## WHAT THE TASK ASKS
Extract all lines in the data that contain the word "console".

** Opening DATA SECTION block **

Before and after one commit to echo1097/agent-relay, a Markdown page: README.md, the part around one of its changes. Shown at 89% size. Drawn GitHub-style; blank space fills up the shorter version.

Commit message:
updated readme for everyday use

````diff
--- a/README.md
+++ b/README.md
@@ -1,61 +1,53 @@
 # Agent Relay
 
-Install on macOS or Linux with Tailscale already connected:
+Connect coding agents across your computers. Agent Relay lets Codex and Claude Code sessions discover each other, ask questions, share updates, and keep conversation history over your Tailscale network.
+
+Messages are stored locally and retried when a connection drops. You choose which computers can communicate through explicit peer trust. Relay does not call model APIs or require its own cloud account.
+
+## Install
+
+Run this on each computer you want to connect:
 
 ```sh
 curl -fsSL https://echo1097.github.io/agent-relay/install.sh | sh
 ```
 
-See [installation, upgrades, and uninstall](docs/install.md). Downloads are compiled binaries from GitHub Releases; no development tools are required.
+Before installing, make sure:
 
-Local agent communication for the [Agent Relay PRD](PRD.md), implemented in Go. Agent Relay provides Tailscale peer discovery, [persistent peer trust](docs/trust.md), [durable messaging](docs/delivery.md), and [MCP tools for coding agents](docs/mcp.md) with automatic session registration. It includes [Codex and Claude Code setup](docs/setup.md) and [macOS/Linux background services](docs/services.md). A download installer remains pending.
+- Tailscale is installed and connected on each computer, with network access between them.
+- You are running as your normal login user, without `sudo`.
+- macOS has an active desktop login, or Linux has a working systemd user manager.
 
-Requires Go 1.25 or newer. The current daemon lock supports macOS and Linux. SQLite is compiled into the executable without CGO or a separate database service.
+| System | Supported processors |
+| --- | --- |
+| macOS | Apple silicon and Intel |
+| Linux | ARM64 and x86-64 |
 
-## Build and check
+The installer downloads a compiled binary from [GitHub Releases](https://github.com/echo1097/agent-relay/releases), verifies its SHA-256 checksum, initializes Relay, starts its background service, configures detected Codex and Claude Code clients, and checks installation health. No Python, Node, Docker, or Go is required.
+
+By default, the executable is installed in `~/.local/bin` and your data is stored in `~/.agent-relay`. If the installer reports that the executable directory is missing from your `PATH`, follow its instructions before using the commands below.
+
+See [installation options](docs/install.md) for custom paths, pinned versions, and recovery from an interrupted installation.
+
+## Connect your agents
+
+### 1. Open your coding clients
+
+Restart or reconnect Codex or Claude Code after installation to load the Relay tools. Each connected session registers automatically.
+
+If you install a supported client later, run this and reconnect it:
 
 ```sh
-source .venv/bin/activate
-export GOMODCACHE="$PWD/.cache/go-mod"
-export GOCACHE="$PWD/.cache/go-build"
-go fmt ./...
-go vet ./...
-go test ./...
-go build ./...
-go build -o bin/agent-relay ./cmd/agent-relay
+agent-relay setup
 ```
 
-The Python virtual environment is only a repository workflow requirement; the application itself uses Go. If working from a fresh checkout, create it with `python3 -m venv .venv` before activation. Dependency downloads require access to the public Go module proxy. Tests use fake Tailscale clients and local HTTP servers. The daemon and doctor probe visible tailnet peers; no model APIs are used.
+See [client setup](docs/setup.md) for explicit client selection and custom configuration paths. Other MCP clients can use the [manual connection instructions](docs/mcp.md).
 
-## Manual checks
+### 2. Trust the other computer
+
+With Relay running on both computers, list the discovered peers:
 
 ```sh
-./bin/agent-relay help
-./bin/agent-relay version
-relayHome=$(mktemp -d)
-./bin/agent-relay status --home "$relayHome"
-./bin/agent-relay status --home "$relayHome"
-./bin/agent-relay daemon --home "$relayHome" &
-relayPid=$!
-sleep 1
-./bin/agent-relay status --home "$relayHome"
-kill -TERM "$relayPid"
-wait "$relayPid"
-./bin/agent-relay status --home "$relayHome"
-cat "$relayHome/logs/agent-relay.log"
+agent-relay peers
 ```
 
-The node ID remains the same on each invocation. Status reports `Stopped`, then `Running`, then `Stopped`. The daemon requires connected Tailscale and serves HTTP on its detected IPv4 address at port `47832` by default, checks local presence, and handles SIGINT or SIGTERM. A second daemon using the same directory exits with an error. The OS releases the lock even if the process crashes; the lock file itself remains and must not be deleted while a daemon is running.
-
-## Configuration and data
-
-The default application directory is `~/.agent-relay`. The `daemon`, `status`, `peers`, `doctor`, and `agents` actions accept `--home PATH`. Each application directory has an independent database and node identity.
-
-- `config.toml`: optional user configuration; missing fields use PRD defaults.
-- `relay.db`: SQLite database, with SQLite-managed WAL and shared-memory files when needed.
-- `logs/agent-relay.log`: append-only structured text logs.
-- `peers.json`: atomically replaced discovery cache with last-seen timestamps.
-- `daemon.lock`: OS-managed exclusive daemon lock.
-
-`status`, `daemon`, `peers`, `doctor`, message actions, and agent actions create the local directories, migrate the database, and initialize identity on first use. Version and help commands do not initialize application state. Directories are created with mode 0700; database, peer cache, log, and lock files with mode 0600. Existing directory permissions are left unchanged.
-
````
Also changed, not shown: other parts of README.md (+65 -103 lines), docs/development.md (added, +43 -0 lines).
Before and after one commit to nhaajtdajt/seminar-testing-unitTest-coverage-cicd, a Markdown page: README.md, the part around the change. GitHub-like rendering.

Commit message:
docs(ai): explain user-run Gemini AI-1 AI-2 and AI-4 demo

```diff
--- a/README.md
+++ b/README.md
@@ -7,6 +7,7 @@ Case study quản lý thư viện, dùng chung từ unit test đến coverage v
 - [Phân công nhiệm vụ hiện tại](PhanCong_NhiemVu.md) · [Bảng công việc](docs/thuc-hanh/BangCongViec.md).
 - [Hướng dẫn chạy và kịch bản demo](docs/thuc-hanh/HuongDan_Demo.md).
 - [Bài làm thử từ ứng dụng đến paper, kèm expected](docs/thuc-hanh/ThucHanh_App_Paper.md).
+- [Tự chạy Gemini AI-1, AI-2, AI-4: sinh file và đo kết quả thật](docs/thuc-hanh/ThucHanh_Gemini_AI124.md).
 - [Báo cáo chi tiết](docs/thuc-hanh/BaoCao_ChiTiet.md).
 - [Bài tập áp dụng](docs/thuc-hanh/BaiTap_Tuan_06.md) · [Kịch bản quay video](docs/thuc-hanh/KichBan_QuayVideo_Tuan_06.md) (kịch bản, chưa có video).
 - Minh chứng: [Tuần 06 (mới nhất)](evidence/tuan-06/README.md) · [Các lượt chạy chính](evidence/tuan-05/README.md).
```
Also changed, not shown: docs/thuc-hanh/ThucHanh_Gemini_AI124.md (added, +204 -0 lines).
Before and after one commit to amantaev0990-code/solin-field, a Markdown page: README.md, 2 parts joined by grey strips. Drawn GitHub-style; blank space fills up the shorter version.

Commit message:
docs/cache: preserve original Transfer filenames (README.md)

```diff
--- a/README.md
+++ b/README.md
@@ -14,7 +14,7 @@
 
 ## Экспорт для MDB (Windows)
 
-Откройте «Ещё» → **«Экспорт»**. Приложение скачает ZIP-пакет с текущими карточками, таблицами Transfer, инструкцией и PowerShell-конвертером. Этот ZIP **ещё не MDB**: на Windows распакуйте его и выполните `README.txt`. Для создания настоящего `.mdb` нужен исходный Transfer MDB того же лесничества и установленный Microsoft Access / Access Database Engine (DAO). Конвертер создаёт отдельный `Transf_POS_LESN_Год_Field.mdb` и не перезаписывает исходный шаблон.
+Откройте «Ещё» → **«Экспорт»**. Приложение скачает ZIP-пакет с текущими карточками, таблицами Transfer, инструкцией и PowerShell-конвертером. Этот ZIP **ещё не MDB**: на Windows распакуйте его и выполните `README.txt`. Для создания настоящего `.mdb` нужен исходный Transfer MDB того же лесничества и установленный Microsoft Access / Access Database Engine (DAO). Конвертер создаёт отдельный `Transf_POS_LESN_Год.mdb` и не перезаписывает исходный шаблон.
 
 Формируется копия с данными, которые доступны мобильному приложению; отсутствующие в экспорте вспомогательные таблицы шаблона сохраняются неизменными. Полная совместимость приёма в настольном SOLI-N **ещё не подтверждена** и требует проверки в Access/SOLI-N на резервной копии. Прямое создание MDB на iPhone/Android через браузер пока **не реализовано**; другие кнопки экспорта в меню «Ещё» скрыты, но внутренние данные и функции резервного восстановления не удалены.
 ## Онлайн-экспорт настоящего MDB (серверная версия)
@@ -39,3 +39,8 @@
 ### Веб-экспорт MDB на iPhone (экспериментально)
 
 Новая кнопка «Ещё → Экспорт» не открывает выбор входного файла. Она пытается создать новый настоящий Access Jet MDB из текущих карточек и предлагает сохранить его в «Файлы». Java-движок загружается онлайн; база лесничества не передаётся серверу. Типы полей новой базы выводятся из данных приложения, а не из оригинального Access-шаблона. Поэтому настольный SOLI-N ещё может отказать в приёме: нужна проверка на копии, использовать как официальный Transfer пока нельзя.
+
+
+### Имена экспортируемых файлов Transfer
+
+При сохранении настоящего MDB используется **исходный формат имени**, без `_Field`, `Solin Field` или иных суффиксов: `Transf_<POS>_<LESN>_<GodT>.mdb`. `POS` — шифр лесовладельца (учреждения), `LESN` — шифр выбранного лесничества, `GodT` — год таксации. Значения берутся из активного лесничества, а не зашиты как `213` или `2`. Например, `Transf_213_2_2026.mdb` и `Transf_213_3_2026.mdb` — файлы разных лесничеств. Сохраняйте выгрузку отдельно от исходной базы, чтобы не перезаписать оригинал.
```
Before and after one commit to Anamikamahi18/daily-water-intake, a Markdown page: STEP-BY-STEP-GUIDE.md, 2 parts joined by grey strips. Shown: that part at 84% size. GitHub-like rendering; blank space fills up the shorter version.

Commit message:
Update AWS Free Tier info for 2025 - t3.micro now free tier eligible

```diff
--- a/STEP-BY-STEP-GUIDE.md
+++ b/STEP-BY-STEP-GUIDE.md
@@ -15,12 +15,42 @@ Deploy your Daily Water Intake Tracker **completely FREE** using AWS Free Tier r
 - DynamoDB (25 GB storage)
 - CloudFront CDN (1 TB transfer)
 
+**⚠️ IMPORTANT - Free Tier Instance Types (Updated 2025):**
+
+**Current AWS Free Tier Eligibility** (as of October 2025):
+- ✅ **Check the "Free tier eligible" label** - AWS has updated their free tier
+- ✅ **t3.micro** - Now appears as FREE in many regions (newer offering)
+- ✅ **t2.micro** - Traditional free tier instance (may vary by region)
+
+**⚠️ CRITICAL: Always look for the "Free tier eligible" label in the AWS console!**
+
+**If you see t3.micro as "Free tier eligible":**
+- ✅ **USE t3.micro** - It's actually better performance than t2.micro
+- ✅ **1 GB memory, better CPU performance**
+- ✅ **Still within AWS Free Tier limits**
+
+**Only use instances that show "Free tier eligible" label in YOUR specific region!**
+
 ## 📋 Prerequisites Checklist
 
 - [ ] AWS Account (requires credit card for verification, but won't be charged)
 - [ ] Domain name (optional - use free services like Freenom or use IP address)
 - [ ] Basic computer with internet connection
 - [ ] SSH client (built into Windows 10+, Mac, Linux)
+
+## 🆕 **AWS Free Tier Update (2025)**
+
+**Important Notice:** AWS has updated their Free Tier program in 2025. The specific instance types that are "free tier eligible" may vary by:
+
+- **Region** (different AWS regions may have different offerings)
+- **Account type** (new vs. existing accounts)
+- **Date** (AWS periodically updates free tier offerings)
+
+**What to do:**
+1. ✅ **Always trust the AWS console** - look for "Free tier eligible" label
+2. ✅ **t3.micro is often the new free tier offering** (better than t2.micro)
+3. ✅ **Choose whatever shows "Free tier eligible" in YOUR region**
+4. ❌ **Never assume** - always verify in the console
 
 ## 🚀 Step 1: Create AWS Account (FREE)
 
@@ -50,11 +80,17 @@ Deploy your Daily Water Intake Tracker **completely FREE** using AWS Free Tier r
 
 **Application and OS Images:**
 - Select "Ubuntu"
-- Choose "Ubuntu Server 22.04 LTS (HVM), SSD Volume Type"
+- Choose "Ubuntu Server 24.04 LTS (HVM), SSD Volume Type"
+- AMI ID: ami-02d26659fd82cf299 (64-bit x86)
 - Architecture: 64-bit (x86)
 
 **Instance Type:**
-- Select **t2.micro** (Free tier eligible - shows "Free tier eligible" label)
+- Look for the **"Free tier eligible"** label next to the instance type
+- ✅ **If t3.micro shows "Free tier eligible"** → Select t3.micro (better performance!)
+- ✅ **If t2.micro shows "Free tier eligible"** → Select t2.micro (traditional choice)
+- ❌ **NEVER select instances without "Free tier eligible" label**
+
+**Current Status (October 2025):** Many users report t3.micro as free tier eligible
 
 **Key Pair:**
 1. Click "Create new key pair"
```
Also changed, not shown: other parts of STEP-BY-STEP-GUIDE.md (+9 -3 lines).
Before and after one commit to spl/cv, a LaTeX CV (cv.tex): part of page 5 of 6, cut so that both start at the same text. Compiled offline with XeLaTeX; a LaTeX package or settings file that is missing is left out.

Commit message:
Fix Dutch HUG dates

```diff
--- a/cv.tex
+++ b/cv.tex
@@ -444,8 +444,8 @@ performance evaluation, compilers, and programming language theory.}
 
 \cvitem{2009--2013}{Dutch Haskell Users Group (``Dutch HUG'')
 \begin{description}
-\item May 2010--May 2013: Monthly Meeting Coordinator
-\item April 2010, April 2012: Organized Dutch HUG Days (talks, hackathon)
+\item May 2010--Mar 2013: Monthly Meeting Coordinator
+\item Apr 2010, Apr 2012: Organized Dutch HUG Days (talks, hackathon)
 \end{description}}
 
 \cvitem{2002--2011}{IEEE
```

** Closing DATA SECTION block **

## TASK ANSWER
+**⚠️ CRITICAL: Always look for the "Free tier eligible" label in the AWS console!**
+1. ✅ **Always trust the AWS console** - look for "Free tier eligible" label
+4. ❌ **Never assume** - always verify in the console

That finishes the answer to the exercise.